FOXES

Common Concerns & Safety Issues

~ Droppings that render areas unusable
~ Aggressive towards homeowner, guests, employees
~ Excessive grazing & damage to landscape
WE'RE DEDICATED TO SOLVING CONFLICTS BETWEEN CANADA GEESE AND THE SAFETY AND INTERESTS OF PEOPLE.
CONTACT US

Customers & Locations

Parks
Athletic Fields
Golf Courses
Lake Front Properties
Private Communities
Industrial Sites
Business Parks
Townships
County Governments
Boroughs
Schools
Municipalities

Professional Solutions

  • Program design
  • Population control
  • Hazing techniques for flock dispersal and reduction.
  • Consistency withU.S. Fish and Wildlife Service permitted guidelines

Understanding the
FOX
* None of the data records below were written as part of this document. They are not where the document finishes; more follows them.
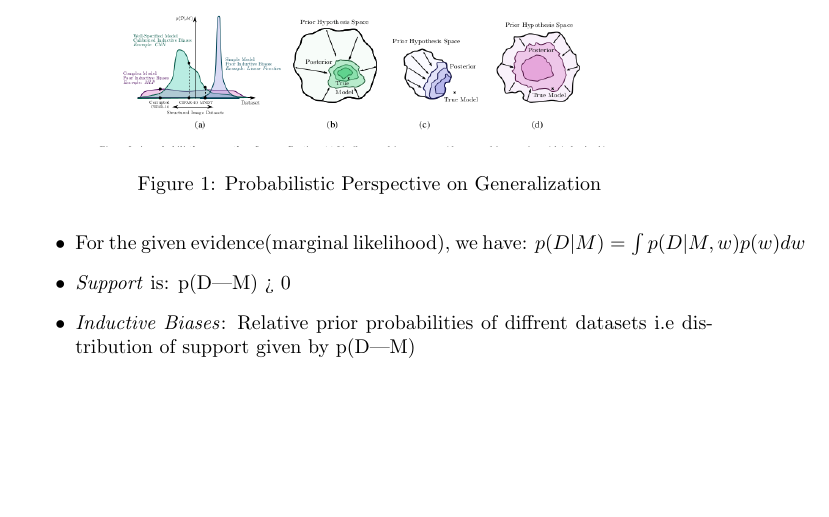
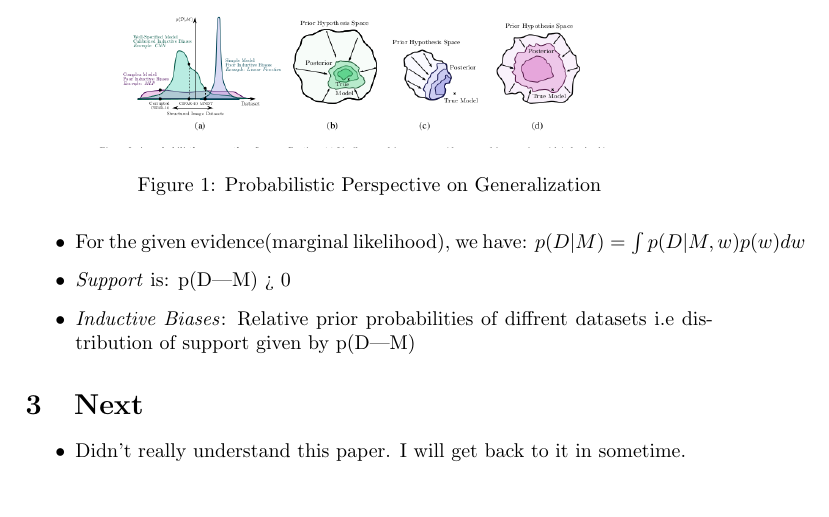
Before and after one commit to goodhamgupta/paper_reviews, a LaTeX document (bdl/notes.tex): part of the page, cut so that both start at the same text. Compiled offline with pdfLaTeX.

Commit message:
Do bdl paper later

```diff
--- a/bdl/notes.tex
+++ b/bdl/notes.tex
@@ -30,5 +30,8 @@
     \item \textit{Support} is: p(D|M) > 0
     \item \textit{Inductive Biases}: Relative prior probabilities of diffrent datasets i.e distribution of support given by p(D|M)
 \end{itemize}
-
+\section{Next}
+\begin{itemize}
+    \item Didn't really understand this paper. I will get back to it in sometime.
+\end{itemize}
 \end{document}
```
Also changed, not shown: bdl/notes.pdf.
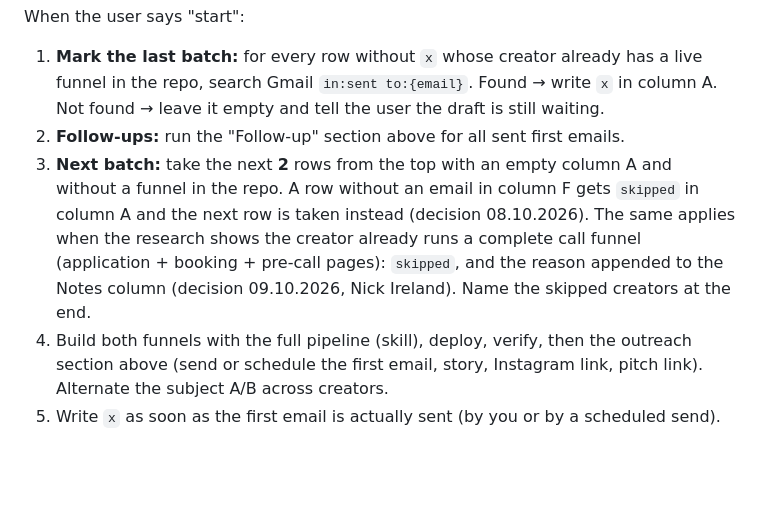
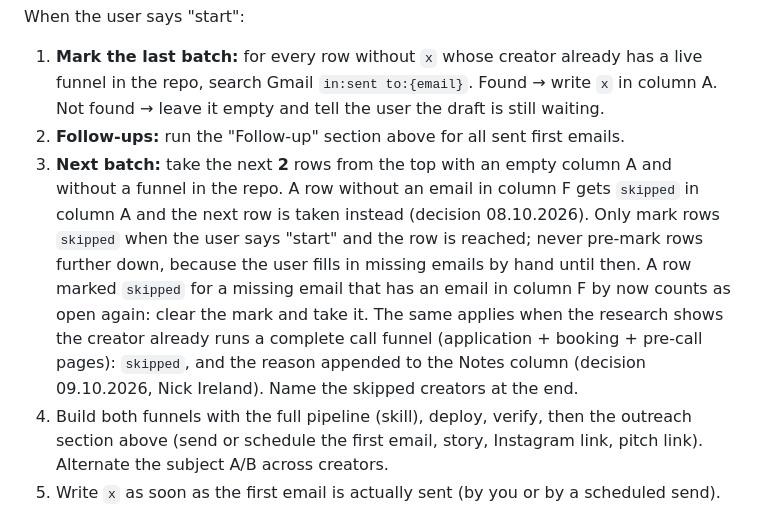
Before and after one commit to maliksmouni/creator-funnels, a Markdown page: CLAUDE.md, the part around the change. GitHub-like rendering; blank space fills up the shorter version.

Commit message:
Batch mode: skip missing emails only at start; reopen rows once an email is added
Co-Authored-By: Claude Opus 5.5 <noreply@anthropic.com>
Claude-Session: https://claude.ai/code/session_01XCPTm9vYGVGR1gKuFh7Rmw

```diff
--- a/CLAUDE.md
+++ b/CLAUDE.md
@@ -102,7 +102,7 @@ Lead sheet: Google Sheets `1FMU4LB-2l_BiKkkEGZJYZn_uoJrDWmjxb5CE6piOD9U`, tab `L
 When the user says "start":
 1. **Mark the last batch:** for every row without `x` whose creator already has a live funnel in the repo, search Gmail `in:sent to:{email}`. Found → write `x` in column A. Not found → leave it empty and tell the user the draft is still waiting.
 2. **Follow-ups:** run the "Follow-up" section above for all sent first emails.
-3. **Next batch:** take the next **2** rows from the top with an empty column A and without a funnel in the repo. A row without an email in column F gets `skipped` in column A and the next row is taken instead (decision 08.10.2026). The same applies when the research shows the creator already runs a complete call funnel (application + booking + pre-call pages): `skipped`, and the reason appended to the Notes column (decision 09.10.2026, Nick Ireland). Name the skipped creators at the end.
+3. **Next batch:** take the next **2** rows from the top with an empty column A and without a funnel in the repo. A row without an email in column F gets `skipped` in column A and the next row is taken instead (decision 08.10.2026). Only mark rows `skipped` when the user says "start" and the row is reached; never pre-mark rows further down, because the user fills in missing emails by hand until then. A row marked `skipped` for a missing email that has an email in column F by now counts as open again: clear the mark and take it. The same applies when the research shows the creator already runs a complete call funnel (application + booking + pre-call pages): `skipped`, and the reason appended to the Notes column (decision 09.10.2026, Nick Ireland). Name the skipped creators at the end.
 4. Build both funnels with the full pipeline (skill), deploy, verify, then the outreach section above (send or schedule the first email, story, Instagram link, pitch link). Alternate the subject A/B across creators.
 5. Write `x` as soon as the first email is actually sent (by you or by a scheduled send). Step 1 still catches anything sent by hand.
 
```
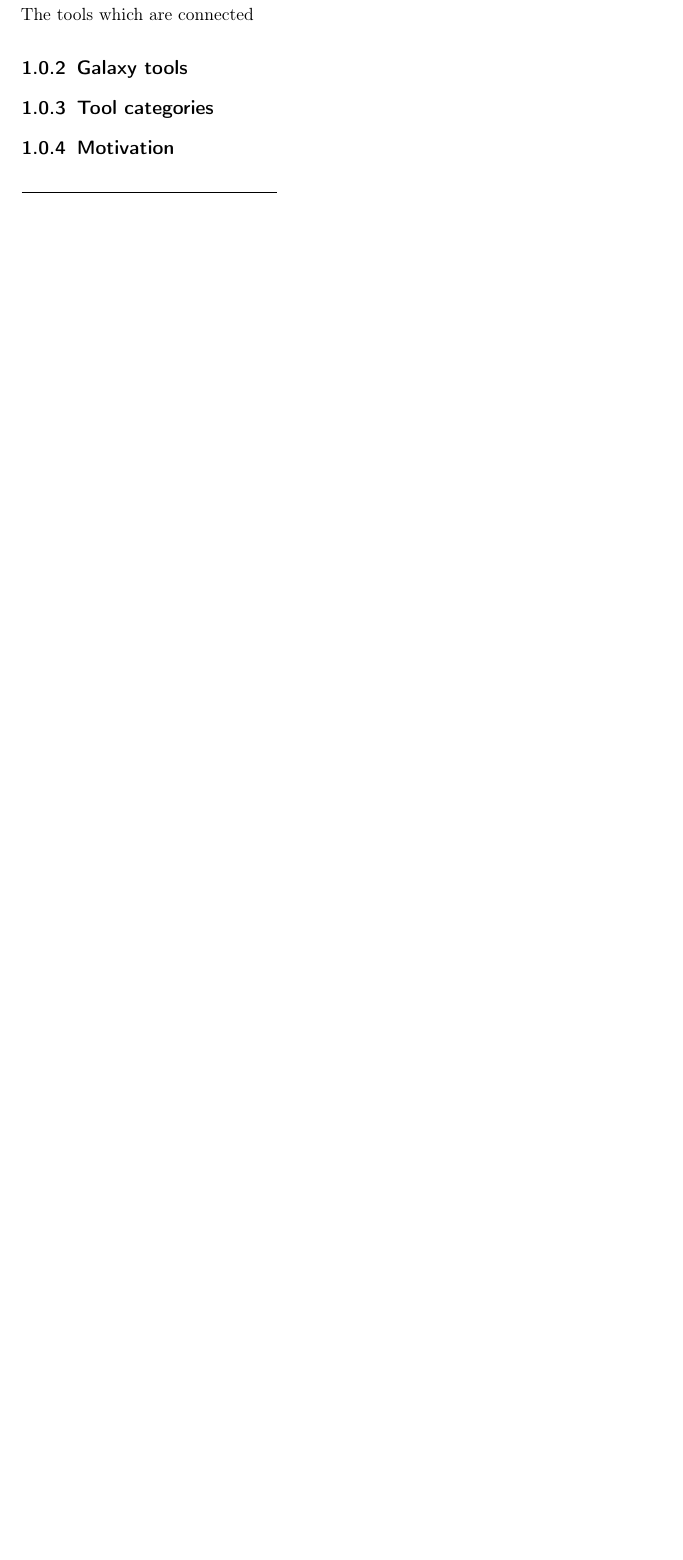
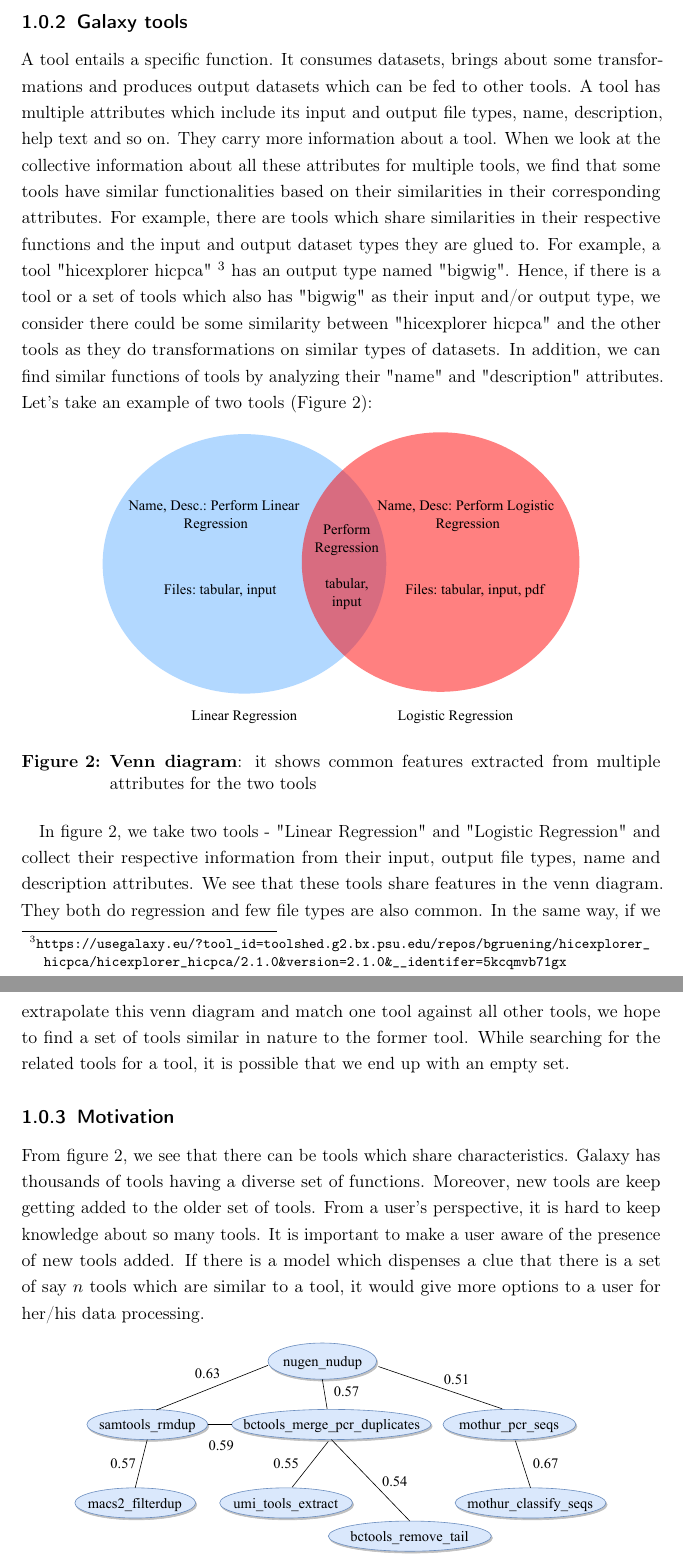
Before and after one commit to anuprulez/latex_master_thesis, a LaTeX thesis (master_thesis.tex, which reads chapters/introduction.tex): part of page 8 of 15 before the commit and two parts of pages 9 and 10 of 17 after it, the two joined at a grey line, cut at the place of the change, the shorter picture padded with empty space. Compiled offline with pdfLaTeX.

Commit message:
Add introduction and motivation

```diff
--- a/chapters/introduction.tex
+++ b/chapters/introduction.tex
@@ -1,3 +1,2 @@
 \chapter{Introduction}\label{chap:introduction}
 \subsection{Galaxy}
-Galaxy {\footnote{\url{https://usegalaxy.eu/}}} is an open-source biological data processing and research platform. It supports numerous types of extensively used biological data formats like FASTA, FASTAQ, GFF, PDB and many more. To process these datasets, Galaxy offers tools and workflows which either transform these datasets from one type to another or manipulate the data. A simple example of data processing is to merge two compatible datasets to make one. Another example can be to reverse complement a sequence of nucleotides. \footnote{\url{https://usegalaxy.eu/?tool_id=MAF_Reverse_Complement_1&version=1.0.1&__identifer=zmk9dx9ivbk}}
@@ -16,9 +14,21 @@ A tool is a data-transforming entity which allows one or more types of datasets,
-The workflows are data processing pipelines. A set of tools joined one after another constitute a workflow. A workflow can have one or more starting and ending tools. The tools which are connected
-
-
+These tools form the building blocks of workflows. The workflows are data processing pipelines where a set of tools are joined one after another. The connected tools need to be compatible to each other which means the output types of one tool should be present in the input types of the next tool. A workflow can have one or more starting and ending tools.
 
 \subsection{Galaxy tools}
+A tool entails a specific function. It consumes datasets, brings about some transformations and produces output datasets which can be fed to other tools. A tool has multiple attributes which include its input and output file types, name, description, help text and so on. They carry more information about a tool. When we look at the collective information about all these attributes for multiple tools, we find that some tools have similar functionalities based on their similarities in their corresponding attributes. For example, there are tools which share similarities in their respective functions and the input and output dataset types they are glued to. For example, a tool "hicexplorer hicpca" \footnote{\url{https://usegalaxy.eu/?tool_id=toolshed.g2.bx.psu.edu/repos/bgruening/hicexplorer_hicpca/hicexplorer_hicpca/2.1.0&version=2.1.0&__identifer=5kcqmvb71gx}}  has an output type named "bigwig". Hence, if there is a tool or a set of tools which also has "bigwig" as their input and/or output type, we consider there could be some similarity between "hicexplorer hicpca" and the other tools as they do transformations on similar types of datasets. In addition, we can find similar functions of tools by analyzing their "name" and "description" attributes. Let's take an example of two tools (Figure 2):
 
-\subsection{Tool categories}
+\begin{figure}[h]
+\begin{centering}
+    {\includegraphics[scale=0.5]{figures/Venn_common_tools_info.pdf}}
+    \caption[Venn diagram]{\textbf{Venn diagram}: it shows common features extracted from multiple attributes for the two tools}
+\end{centering}
+\end{figure}
+
+In figure 2, we take two tools - "Linear Regression" and "Logistic Regression" and collect their respective information from their input, output file types, name and description attributes. We see that these tools share features in the venn diagram. They both do regression and few file types are also common. In the same way, if we extrapolate this venn diagram and match one tool against all other tools, we hope to find a set of tools similar in nature to the former tool. While searching for the related tools for a tool, it is possible that we end up with an empty set.
 
 \subsection{Motivation}
+From figure 2, we see that there can be tools which share characteristics. Galaxy has thousands of tools having a diverse set of functions. Moreover, new tools are keep getting added to the older set of tools. From a user's perspective, it is hard to keep knowledge about so many tools. It is important to make a user aware of the presence of new tools added. If there is a model which dispenses a clue that there is a set of say $n$ tools which are similar to a tool, it would give more options to a user for her/his data processing.
+
+\begin{figure}[h]
+\begin{centering}
+    {\includegraphics[scale=0.5]{figures/tools_sim_know_graph.pdf}}
+    \caption[Similarity knowledge network]{\textbf{Similarity knowledge network}: it shows how the tools in the network are related. The real numbers show the relation strength}
```
Also changed, not shown: figures/Venn_common_tools_info.pdf (added), figures/image_Galaxy_1.png (deleted), figures/tools_sim_know_graph.pdf (added), master_thesis.pdf, chapters/introduction.tex (11 more changed lines), 10 other files.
Grouping Carnivore / Furbearer
Nicknames Black Fox, Cross Fox, Silver Fox, Bushytail, @#$%^&*!
Best Known For Vibrant red coat, thick bushy tail with white tip, white or black ?œstockings.? Pouncing on field mice.
Life Span 3 to 5 years.
Mating Season January and February.
Reproductive Details After a 51 day gestation period 4 to 10 pups are born with 6 pups the average. One litter raised by the breeding pair per year. Do not mate for life.
Dispersal September to January. First year fox leave to establish their own territories.
Habitat Open meadows, small woodlots, edge areas such as fence rows, neighborhood boundaries. Life is good in the suburbs!
Activity Cycle Typically nocturnal, but during ?œpup rearing season? both parents work 24/7 in order to provide enough food to feed hungry pups with ?œhollow legs.? Fox activity during the day is not necessarily a cause for concern through the summer when raising young. Foxes that appear healthy and react ?œnormally? (i.e. run when chased or yelled at) should not be regarded as a threat.
Food Opportunists. Dinner plate consists of mice, rats, rabbits, woodchucks, opossums, domestic cats (yes, your cat is on the menu), chickens, insects, squirrels, game birds, songbirds, bird eggs, fruits and grasses. Will also scavenge on road-killed animals and winterkills. Uneaten food may be stored by burying it in loose earth. Frequent visitors to wild game and free range farm operations.
Damage Signs Missing chickens, ducks and pheasants. Fences dug under. They love to dig in golf course sand traps (bunkers).
Treatment Problem fox are most effectively captured with foothold traps and snare cables. Box or cage traps are often ineffective on adults.
Risk and Disease Pose little risk but can make us feel uncomfortable. Because they are opportunists small pets can be at risk. A fox with rabies can transmit the disease to humans, pets, livestock and other animals. Foxes that appear disconnected, unaware, aggressive, unresponsive and threatening should be regarded with extreme caution and professional help sought. Foxes with mange (skin burrowing mite) begin losing their hair, scratch furiously and scab over resulting in a long slow death. It is transmittable to other fox and domestic dogs. Foxes in a weakened state, due to disease or injuries, may not respond to human stimuli, will tolerate a greater level of human activity, and will seek out the easiest possible meals, including unattended cat and dog dishes. These same foxes will readily take shelter in barns, sheds, and under porches.
Dens Den sites include abandoned groundhog holes, in rock piles, under concrete slabs, decks and sheds. Den sites are often littered with bones, animal parts, and fecal matter and are heavily tracked. Mouth of den is the size of a basketball.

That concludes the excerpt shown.